New respite centre for Ottawa's homeless to 'make a big difference'

The COVID-19 pandemic is making a bad situation worse for many of Ottawa's homeless residents since most of the public facilities with bathrooms and showers have closed their doors.   

Washrooms, showers now open at the McNabb Arena

Randy says he'll be making use of the McNabb Arena during the COVID-19 pandemic, which opened April 24 and will offer Ottawa's homeless residents a safe space to use the washroom and take a shower. (Omar Dabaghi-Pacheco/CBC)

The COVID-19 pandemic is making a bad situation worse for many of Ottawa's homeless residents, since most of the public facilities with bathrooms and showers have closed their doors.   

Randy lives in a tent with his three dogs and hasn't had access to services for several weeks.

"My appearance … I'm sorry for not being on camera, but I look like shit," he told CBC News. "My hands are getting chappy from using so much hand sanitizer. I'm starting to get sores on my body from being outside because I'm not showering properly." 

As of Friday, however, Randy and others in similar situations now have at least one place to use the washroom and have a shower: the McNabb Arena.

It will be open weekdays from 9:30 a.m. until 4 p.m. as a place for homeless people to get a reprieve from the streets.

'It's devastating'

CBC News agreed to not identify the homeless people interviewed for this story, as they feared for their safety on the streets and wanted to retain privacy over their health issues.

Before the pandemic hit, some shelters were housing 10 to 12 people to a room. With social distancing measures, however, they've tried to reduce that number.

Many social programs those residents depend on have also been cut down. 

"It's rough," Randy said."It's devastating. For not just me, but for a lot of people that straight up depend on these places, these resources."

Glen says the closure of public washrooms has been one of the most difficult things to deal with during the panedmic. (Omar Dabaghi-Pachecho/CBC)

'Nowhere else to go'

Glen, who's called Kenny Rogers because he bears a resemblance to the country singer, said it's the lack of public washrooms that's hit him hardest. 

"Oh, it's terrible, because basically sometimes you have to go on the street," he said. "There's nowhere else to go."

Somerset Coun. Catherine McKenney, who'd been advocating for a respite centre in the ward, said the problem goes beyond just finding access to washrooms, however.

Ottawa community centre now open to support homeless residents during pandemic

3 years ago
Duration 2:02
The McNabb Community Centre opened Friday for some of the city’s most vulnerable residents to access showers and washrooms. Reporter Omar Dabaghi-Pacheco spoke to some of those residents.

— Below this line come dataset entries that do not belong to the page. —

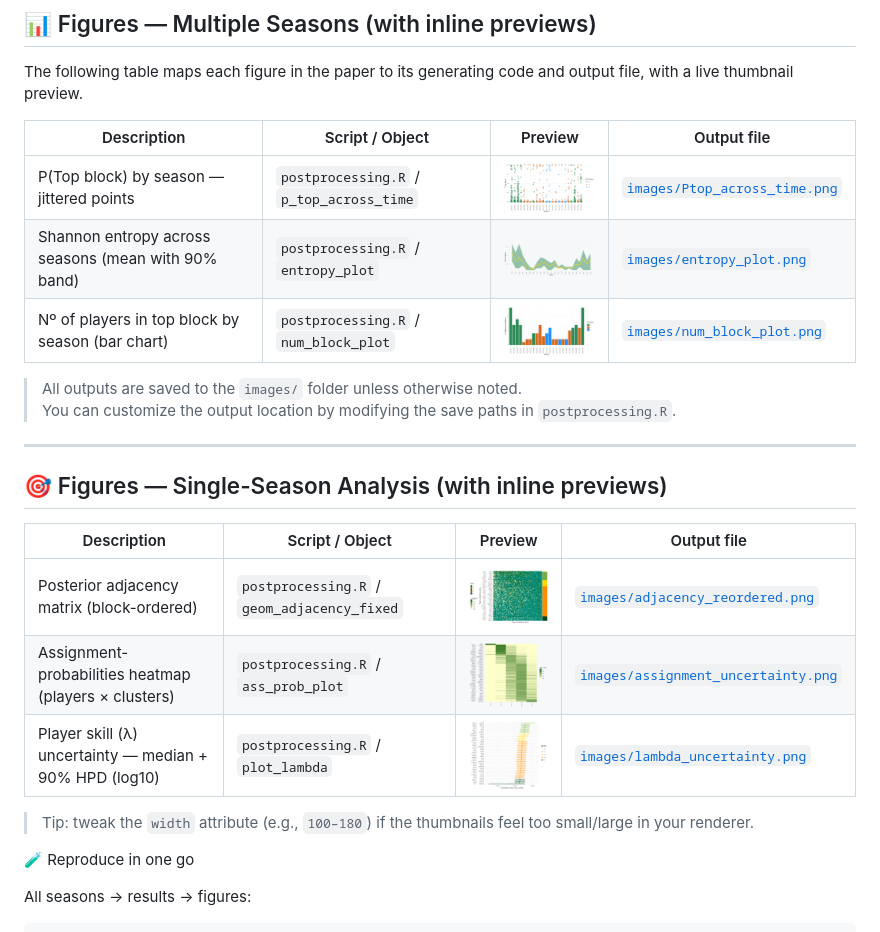
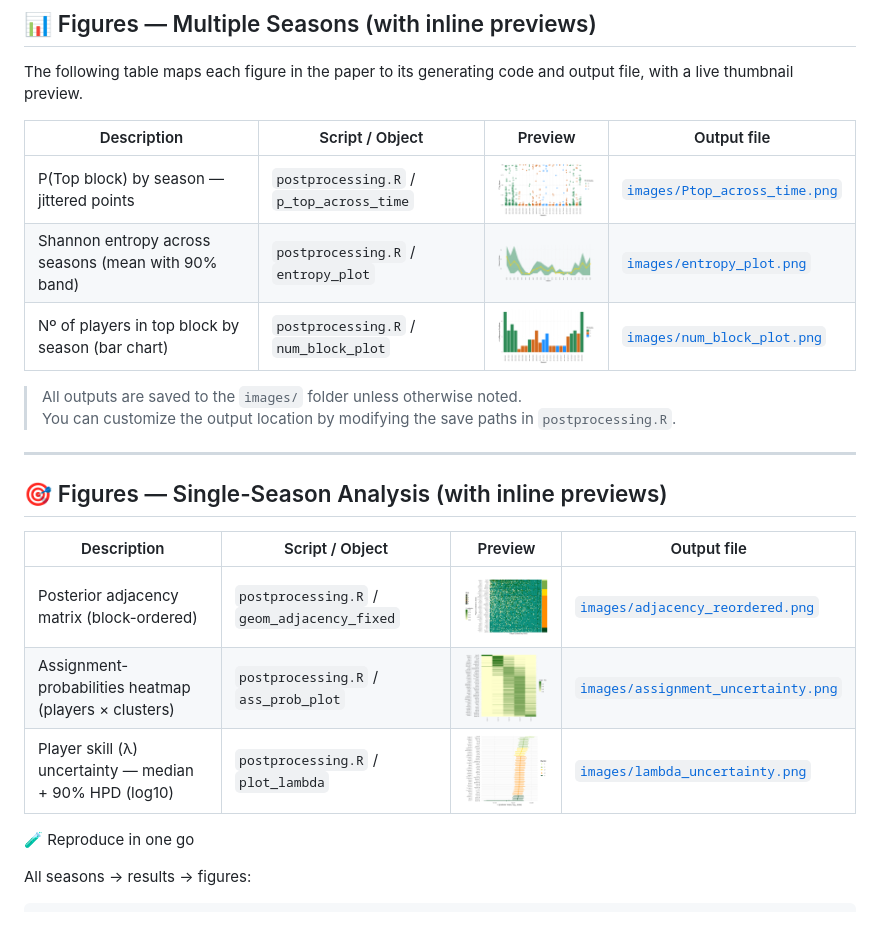
Before and after one commit to laposanti/BT-SBM-Bradley-Terry-Stochastic-Block-Model, a Markdown page: README.md, the part around the change. Rendered like a GitHub page.

```diff
--- a/README.md
+++ b/README.md
@@ -83,10 +83,10 @@ source("single_season_analysis.R")  # prints the season label and builds the fig
 The following table maps each figure in the paper to its generating code and output file, with a live thumbnail preview.
 
 | Description | Script / Object | Preview | Output file |
-|---|---|---|---|
-| P(Top block) by season — jittered points | `postprocessing.R` / `p_top_across_time` | <a href="./images/Ptop_across_time.png"><img src="./images/Ptop_across_time.png" width="140" alt="P(top block) by season"></a> | [`images/Ptop_across_time.png`](./images/Ptop_across_time.png) |
-| Shannon entropy across seasons (mean with 90% band) | `postprocessing.R` / `entropy_plot` | <a href="./images/entropy_plot.png"><img src="./images/entropy_plot.png" width="140" alt="Entropy across seasons"></a> | [`images/entropy_plot.png`](./images/entropy_plot.png) |
-| Nº of players in top block by season (bar chart) | `postprocessing.R` / `num_block_plot` | <a href="./images/num_block_plot.png"><img src="./images/num_block_plot.png" width="140" alt="# players in top block"></a> | [`images/num_block_plot.png`](./images/num_block_plot.png) |
+|---|---|----|---|
+| P(Top block) by season — jittered points | `postprocessing.R` / `p_top_across_time` | <a href="./images/Ptop_across_time.png"><img src="./images/Ptop_across_time.png" width="160" alt="P(top block) by season"></a> | [`images/Ptop_across_time.png`](./images/Ptop_across_time.png) |
+| Shannon entropy across seasons (mean with 90% band) | `postprocessing.R` / `entropy_plot` | <a href="./images/entropy_plot.png"><img src="./images/entropy_plot.png" width="160" alt="Entropy across seasons"></a> | [`images/entropy_plot.png`](./images/entropy_plot.png) |
+| Nº of players in top block by season (bar chart) | `postprocessing.R` / `num_block_plot` | <a href="./images/num_block_plot.png"><img src="./images/num_block_plot.png" width="160" alt="# players in top block"></a> | [`images/num_block_plot.png`](./images/num_block_plot.png) |
 
 > All outputs are saved to the `images/` folder unless otherwise noted.
 > You can customize the output location by modifying the save paths in `postprocessing.R`.
@@ -96,12 +96,11 @@ The following table maps each figure in the paper to its generating code and out
 ## 🎯 Figures — Single-Season Analysis (with inline previews)
 
 | Description | Script / Object | Preview | Output file |
-|---|---|---|---|
-| Posterior adjacency matrix (block-ordered) | `postprocessing.R` / `geom_adjacency_fixed` | <a href="./images/adjacency_reordered.png"><img src="./images/adjacency_reordered.png" width="140" alt="Block-ordered adjacency"></a> | [`images/adjacency_reordered.png`](./images/adjacency_reordered.png) |
-| Assignment-probabilities heatmap (players × clusters) | `postprocessing.R` / `ass_prob_plot` | <a href="./images/assignment_uncertainty.png"><img src="./images/assignment_uncertainty.png" width="140" alt="Assignment probabilities heatmap"></a> | [`images/assignment_uncertainty.png`](./images/assignment_uncertainty.png) |
-| Player skill (λ) uncertainty — median + 90% HPD (log10) | `postprocessing.R` / `plot_lambda` | <a href="./images/lambda_uncertainty.png"><img src="./images/lambda_uncertainty.png" width="140" alt="Lambda uncertainty"></a> | [`images/lambda_uncertainty.png`](./images/lambda_uncertainty.png) |
+|---|---|----|---|
+| Posterior adjacency matrix (block-ordered) | `postprocessing.R` / `geom_adjacency_fixed` | <a href="./images/adjacency_reordered.png"><img src="./images/adjacency_reordered.png" width="160" alt="Block-ordered adjacency"></a> | [`images/adjacency_reordered.png`](./images/adjacency_reordered.png) |
+| Assignment-probabilities heatmap (players × clusters) | `postprocessing.R` / `ass_prob_plot` | <a href="./images/assignment_uncertainty.png"><img src="./images/assignment_uncertainty.png" width="160" alt="Assignment probabilities heatmap"></a> | [`images/assignment_uncertainty.png`](./images/assignment_uncertainty.png) |
+| Player skill (λ) uncertainty — median + 90% HPD (log10) | `postprocessing.R` / `plot_lambda` | <a href="./images/lambda_uncertainty.png"><img src="./images/lambda_uncertainty.png" width="160" alt="Lambda uncertainty"></a> | [`images/lambda_uncertainty.png`](./images/lambda_uncertainty.png) |
 
-> Tip: tweak the `width` attribute (e.g., `100–180`) if the thumbnails feel too small/large in your renderer.
 
 
 🧪 Reproduce in one go
```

The CBC agreed to keep their identities confidential.

McKenney has been hearing of many more residents sleeping outside these days to avoid increasingly difficult conditions in shelters. 

"I've heard of people setting up tents in different spots, trying to stay safe," McKenney said. "Trying to stay out of the way."

More facilities could open

That's been difficult, given the new restrictions around city parks and the heavy fines for being found loitering in one.

Opening McNabb and eventually other city facilities in Vanier and the ByWard Market will make a dramatic difference, the councillor said.

It will boost a lot of people's morale.- Randy

"I don't know what we'd do without them right now," McKenney said. "This is such a relief for a population that really has nothing else right now and nowhere to go during the day." 

McKenney said the hope is that services at the McNabb site will eventually be expanded to provide food and to help fight the growing sense of loneliness.

For Glen, that's one of the things that's had the most impact on his life the past for weeks.

"You feel like you're on your own, eh," he said. "The isolation, that's what I mean. It's very hard."

As for Randy, he said finally being able to feel clean again will give a big boost to his mental health.

"Having access to their facilities ... I'm happy," he said. "That's going to make a big difference on me and a lot of other people. It will boost a lot of people's morale."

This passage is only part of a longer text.